*WHAT THIS TASK INVOLVES*:
Write only the number of lines in the entries that hold the string "useState".

Stored records:
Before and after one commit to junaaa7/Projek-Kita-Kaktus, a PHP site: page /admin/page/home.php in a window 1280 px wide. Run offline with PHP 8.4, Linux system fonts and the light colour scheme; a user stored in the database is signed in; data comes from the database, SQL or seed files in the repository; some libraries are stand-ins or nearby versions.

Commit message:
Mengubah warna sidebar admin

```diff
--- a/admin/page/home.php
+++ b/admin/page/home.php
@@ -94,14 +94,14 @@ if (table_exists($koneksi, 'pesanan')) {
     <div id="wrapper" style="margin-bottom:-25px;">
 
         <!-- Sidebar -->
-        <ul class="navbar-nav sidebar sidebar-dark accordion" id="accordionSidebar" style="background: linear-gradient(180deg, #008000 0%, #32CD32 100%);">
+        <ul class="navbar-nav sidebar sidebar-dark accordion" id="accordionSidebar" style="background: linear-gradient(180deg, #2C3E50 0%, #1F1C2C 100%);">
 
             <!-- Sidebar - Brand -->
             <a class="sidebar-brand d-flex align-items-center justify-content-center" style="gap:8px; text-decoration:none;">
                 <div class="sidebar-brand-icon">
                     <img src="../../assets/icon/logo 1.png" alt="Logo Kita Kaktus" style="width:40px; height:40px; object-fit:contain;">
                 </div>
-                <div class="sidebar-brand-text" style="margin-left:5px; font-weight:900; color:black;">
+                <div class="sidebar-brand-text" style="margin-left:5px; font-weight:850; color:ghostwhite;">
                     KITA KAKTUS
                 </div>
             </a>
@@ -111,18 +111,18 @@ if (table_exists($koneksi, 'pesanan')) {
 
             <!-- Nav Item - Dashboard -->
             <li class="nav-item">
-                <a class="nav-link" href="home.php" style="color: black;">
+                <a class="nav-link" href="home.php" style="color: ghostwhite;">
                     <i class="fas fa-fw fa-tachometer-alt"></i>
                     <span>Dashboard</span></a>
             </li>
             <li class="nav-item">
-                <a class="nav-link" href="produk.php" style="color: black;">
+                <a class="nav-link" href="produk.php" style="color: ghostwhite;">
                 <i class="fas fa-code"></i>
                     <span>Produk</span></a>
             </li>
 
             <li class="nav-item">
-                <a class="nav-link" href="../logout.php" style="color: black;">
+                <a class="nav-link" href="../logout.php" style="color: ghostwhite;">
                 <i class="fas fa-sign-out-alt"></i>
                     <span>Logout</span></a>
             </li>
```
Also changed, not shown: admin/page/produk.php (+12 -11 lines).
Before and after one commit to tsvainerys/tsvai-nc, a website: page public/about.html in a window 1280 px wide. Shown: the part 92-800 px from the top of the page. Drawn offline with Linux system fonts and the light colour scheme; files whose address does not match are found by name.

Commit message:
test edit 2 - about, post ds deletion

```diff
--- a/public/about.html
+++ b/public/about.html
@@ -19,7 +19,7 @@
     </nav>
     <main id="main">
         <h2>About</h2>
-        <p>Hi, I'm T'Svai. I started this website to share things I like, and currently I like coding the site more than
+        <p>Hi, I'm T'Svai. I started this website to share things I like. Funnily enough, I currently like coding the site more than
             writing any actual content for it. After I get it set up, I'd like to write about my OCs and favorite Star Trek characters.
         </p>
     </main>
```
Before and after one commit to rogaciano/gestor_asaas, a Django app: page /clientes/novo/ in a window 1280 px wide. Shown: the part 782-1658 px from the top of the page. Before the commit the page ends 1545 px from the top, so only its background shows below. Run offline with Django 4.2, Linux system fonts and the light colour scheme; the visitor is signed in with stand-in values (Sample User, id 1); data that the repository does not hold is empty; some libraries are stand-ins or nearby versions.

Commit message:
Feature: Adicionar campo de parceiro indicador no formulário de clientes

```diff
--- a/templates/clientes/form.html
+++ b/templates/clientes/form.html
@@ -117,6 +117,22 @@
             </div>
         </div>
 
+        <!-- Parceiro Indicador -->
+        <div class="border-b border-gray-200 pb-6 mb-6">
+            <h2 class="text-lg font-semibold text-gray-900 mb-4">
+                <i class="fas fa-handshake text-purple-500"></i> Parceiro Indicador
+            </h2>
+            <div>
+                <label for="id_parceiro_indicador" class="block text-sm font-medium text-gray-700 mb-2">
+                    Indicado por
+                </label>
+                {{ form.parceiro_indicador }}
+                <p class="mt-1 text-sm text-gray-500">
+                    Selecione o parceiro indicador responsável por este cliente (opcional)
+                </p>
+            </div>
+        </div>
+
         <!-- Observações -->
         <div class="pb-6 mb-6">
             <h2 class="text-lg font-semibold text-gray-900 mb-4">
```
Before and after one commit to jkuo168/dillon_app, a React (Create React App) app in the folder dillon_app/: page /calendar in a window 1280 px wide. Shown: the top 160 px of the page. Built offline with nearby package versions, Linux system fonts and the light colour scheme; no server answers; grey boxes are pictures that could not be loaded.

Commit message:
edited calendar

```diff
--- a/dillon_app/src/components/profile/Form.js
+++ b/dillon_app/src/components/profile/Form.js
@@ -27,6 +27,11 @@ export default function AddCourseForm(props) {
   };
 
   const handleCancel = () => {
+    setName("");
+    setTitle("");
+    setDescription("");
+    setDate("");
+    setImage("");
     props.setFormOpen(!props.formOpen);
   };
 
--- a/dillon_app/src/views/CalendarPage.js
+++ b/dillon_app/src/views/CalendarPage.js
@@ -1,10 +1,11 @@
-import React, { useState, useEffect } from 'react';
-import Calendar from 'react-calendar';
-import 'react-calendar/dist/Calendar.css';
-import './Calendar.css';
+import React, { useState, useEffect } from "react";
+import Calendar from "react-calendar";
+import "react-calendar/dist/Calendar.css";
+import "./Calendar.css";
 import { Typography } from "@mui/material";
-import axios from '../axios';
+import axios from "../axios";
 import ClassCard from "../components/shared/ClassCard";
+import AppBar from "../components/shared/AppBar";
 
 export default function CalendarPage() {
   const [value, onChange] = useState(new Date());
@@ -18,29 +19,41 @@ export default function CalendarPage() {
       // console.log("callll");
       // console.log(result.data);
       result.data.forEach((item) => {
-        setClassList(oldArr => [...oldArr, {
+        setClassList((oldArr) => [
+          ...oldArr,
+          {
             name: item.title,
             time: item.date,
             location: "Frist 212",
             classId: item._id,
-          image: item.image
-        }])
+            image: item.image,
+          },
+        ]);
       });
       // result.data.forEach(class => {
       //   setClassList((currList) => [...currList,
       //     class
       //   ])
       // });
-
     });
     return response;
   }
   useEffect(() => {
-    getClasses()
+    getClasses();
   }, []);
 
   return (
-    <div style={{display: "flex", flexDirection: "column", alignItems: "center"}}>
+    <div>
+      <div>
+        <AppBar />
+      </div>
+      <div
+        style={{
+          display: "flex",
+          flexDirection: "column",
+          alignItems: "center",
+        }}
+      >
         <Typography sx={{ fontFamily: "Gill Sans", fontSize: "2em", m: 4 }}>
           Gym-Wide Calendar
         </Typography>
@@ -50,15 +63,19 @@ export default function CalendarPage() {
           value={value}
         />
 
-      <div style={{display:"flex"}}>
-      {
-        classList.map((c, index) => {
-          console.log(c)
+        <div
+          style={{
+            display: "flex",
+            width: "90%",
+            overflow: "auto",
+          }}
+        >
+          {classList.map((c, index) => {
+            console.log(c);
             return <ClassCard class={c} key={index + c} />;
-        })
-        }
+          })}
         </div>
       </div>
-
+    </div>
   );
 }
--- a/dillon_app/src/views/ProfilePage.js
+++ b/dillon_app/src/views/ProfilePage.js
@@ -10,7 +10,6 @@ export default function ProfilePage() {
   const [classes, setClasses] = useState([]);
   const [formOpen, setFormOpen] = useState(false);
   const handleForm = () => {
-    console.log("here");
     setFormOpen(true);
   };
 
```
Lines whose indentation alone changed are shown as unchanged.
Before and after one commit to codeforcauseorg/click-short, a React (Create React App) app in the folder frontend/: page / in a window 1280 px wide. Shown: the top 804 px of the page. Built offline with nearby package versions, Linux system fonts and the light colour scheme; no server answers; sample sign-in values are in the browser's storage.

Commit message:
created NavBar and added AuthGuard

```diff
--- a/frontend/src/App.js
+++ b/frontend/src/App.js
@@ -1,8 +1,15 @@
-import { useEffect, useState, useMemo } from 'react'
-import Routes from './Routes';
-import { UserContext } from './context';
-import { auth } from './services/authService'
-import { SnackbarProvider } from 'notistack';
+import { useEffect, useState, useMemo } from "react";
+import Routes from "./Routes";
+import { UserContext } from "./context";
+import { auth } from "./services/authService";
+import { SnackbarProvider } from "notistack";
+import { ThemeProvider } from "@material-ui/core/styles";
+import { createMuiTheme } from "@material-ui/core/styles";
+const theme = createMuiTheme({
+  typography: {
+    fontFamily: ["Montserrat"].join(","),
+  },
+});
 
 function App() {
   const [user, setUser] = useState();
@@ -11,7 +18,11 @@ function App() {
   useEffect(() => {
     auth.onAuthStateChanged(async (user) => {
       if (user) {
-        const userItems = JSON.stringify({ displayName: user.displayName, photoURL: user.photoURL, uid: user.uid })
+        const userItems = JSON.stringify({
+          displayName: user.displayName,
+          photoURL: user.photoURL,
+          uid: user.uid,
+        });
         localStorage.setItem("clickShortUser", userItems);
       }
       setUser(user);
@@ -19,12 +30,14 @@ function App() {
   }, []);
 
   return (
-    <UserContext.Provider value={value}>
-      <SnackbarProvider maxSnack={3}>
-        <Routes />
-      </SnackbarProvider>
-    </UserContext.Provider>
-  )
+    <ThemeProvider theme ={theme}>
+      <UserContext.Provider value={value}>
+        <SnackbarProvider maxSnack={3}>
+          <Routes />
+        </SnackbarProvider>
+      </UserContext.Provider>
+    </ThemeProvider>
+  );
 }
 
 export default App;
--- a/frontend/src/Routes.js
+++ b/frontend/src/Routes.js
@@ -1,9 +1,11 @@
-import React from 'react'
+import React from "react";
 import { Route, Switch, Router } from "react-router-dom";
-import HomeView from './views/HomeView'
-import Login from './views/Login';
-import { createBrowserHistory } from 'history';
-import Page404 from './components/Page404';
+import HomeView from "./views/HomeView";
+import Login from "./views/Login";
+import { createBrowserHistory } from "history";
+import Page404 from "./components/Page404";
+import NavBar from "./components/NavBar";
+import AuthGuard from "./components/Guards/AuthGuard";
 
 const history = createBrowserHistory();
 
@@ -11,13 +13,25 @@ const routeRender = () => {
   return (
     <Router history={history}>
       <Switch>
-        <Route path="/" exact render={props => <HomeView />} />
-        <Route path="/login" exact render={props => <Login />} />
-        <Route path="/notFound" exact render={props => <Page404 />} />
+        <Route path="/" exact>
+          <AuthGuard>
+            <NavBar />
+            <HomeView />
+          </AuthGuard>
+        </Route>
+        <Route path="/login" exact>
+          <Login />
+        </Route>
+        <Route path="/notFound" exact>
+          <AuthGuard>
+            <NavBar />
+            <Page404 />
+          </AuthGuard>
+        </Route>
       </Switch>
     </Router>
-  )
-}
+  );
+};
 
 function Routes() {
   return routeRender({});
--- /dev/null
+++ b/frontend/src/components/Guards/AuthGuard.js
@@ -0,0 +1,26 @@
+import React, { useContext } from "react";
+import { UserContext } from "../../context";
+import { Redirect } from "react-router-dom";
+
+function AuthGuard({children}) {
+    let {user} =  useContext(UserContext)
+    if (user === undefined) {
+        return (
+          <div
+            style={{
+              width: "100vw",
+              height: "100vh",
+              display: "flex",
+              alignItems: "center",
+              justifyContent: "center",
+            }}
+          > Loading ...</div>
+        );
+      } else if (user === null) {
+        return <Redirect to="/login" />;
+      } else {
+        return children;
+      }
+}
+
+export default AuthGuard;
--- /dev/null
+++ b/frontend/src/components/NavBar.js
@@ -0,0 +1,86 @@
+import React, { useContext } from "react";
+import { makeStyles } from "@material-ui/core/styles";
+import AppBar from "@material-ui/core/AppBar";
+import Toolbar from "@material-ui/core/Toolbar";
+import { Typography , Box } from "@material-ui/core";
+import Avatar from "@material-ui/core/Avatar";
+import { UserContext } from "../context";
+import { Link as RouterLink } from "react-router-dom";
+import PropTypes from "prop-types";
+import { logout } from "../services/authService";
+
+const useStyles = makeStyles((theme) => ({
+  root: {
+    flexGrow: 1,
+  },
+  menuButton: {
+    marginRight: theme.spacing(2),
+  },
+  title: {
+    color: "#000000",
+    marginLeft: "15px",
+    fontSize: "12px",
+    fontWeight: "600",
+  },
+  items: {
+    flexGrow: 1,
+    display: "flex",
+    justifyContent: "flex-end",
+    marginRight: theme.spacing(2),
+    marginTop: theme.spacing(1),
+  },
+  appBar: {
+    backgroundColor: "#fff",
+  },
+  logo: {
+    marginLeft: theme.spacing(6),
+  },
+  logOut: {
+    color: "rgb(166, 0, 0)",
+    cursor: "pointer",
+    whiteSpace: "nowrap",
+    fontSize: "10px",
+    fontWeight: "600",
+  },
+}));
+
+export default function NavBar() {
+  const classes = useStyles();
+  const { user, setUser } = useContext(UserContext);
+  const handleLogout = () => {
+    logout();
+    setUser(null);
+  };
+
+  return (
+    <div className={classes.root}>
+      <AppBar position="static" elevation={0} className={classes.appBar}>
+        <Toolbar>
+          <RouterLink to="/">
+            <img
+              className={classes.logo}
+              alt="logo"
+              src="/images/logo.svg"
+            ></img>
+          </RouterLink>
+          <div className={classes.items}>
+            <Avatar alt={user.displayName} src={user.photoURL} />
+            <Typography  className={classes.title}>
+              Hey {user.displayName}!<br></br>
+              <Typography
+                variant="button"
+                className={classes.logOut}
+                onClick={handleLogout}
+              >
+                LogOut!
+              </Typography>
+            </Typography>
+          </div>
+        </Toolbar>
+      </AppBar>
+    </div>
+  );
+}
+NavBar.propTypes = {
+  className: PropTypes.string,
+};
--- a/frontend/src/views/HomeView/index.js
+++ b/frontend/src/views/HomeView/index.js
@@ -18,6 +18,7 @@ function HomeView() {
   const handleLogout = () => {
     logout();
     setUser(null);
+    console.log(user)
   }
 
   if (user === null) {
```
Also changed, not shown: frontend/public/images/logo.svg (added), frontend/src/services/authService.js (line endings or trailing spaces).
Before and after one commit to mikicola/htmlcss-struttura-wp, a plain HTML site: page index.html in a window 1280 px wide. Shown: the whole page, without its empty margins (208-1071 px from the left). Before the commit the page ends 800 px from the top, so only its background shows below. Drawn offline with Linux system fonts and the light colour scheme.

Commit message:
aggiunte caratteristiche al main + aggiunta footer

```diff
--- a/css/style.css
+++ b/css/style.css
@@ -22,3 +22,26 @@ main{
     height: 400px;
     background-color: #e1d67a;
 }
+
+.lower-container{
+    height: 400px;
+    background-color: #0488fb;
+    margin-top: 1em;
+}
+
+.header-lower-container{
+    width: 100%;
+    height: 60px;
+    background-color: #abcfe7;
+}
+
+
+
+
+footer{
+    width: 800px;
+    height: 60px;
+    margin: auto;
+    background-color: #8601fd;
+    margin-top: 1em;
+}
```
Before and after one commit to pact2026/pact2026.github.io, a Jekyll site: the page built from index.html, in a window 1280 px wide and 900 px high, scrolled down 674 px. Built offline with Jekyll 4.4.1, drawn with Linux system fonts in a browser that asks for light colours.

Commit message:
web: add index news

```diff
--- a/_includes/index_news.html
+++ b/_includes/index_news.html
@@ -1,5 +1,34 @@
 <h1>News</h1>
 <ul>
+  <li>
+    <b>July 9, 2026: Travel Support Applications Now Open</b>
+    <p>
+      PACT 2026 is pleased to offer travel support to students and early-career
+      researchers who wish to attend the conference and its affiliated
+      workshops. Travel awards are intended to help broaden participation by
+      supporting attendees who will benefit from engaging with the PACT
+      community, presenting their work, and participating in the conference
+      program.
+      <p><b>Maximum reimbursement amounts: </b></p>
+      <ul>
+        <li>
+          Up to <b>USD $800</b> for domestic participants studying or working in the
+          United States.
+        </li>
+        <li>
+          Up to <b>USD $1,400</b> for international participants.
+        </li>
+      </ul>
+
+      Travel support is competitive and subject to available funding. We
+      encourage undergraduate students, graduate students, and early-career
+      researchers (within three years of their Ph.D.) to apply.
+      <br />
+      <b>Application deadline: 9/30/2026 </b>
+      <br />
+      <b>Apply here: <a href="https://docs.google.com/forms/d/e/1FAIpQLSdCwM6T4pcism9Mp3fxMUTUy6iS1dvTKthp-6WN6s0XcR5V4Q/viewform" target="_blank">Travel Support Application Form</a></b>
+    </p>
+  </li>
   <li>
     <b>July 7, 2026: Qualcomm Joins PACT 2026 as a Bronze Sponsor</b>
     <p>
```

*TASK OUTPUT*:
8